▶ [TASK REQUIREMENTS]: Should a line below contain the word "roadmap", report it.

▶ [EXERCISE MATERIALS]:
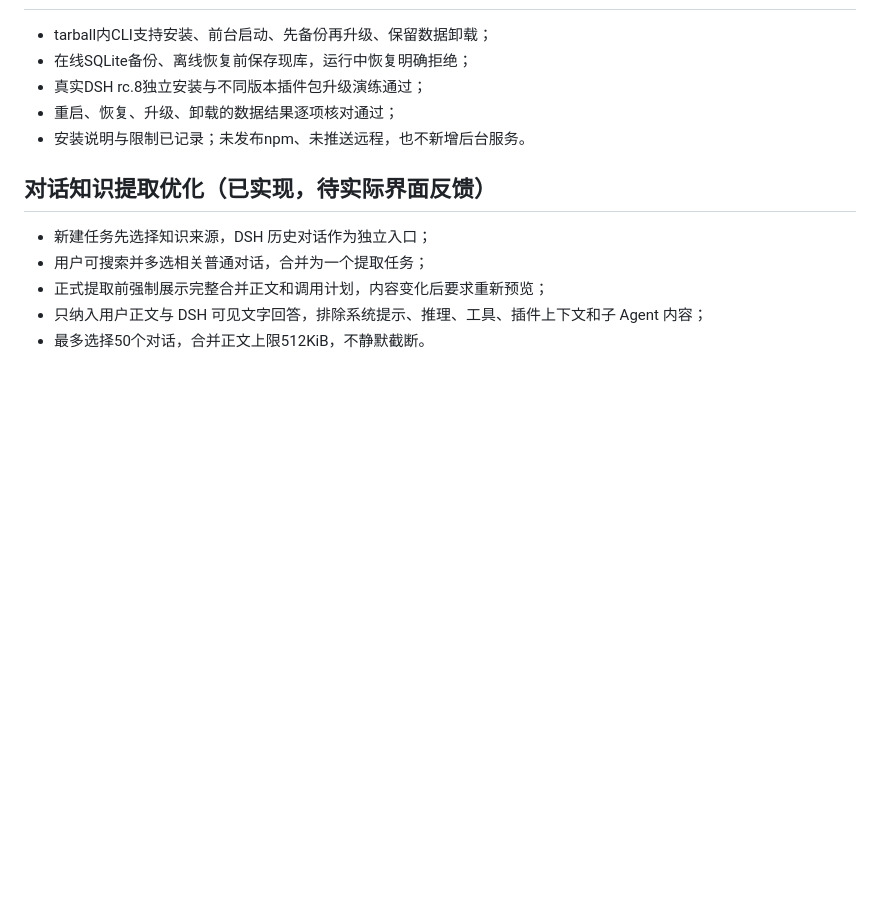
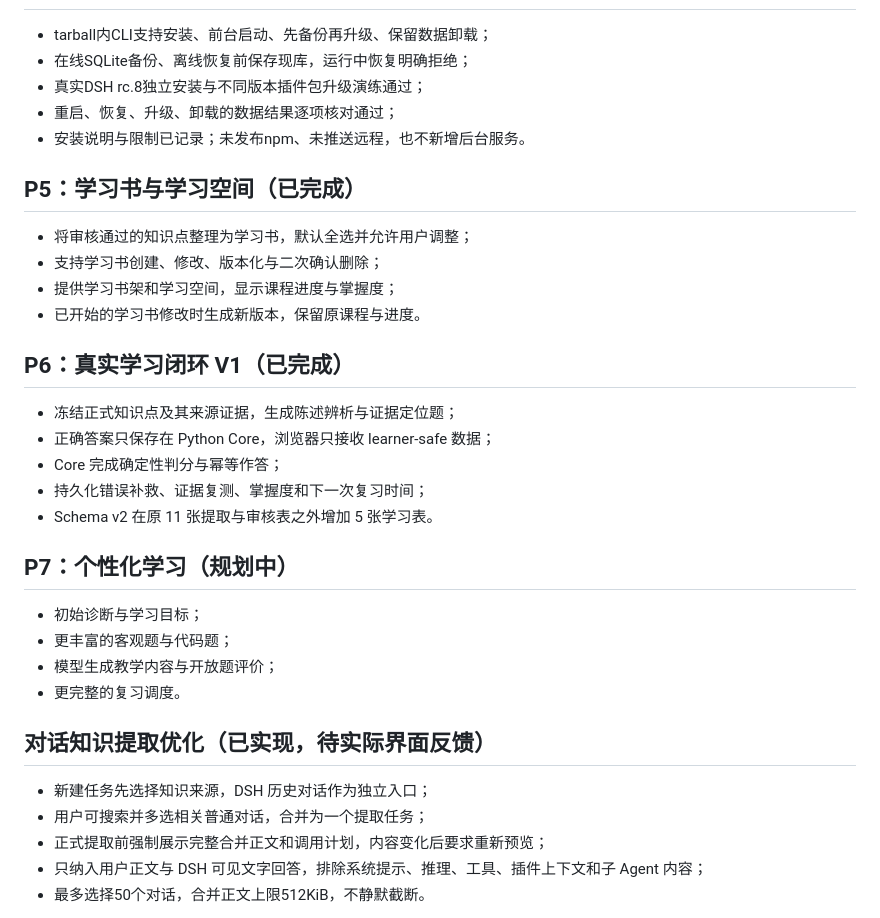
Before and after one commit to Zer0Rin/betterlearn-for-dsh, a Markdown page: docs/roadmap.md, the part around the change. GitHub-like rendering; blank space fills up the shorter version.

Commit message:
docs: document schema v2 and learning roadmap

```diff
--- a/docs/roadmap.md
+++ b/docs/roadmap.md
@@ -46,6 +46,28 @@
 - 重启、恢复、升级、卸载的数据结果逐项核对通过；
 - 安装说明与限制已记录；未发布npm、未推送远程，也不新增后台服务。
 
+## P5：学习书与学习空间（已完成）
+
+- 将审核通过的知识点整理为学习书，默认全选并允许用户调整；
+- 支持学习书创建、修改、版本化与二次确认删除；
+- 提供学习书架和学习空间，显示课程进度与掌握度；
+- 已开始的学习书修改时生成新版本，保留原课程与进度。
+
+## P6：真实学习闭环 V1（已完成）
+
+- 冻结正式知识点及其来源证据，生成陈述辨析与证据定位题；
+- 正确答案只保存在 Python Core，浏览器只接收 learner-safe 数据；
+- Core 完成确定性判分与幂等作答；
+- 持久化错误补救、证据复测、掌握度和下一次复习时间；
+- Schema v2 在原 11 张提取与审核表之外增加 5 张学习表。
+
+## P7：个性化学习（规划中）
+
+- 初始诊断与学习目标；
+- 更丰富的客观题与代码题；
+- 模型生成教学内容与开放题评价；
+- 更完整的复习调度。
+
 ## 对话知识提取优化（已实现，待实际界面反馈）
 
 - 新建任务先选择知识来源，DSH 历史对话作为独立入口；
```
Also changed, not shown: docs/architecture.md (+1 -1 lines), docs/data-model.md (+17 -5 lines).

▶ [ANSWER SECTION]:
Before and after one commit to Zer0Rin/betterlearn-for-dsh, a Markdown page: docs/roadmap.md, the part around the change. GitHub-like rendering; blank space fills up the shorter version.
docs: document schema v2 and learning roadmap
--- a/docs/roadmap.md
+++ b/docs/roadmap.md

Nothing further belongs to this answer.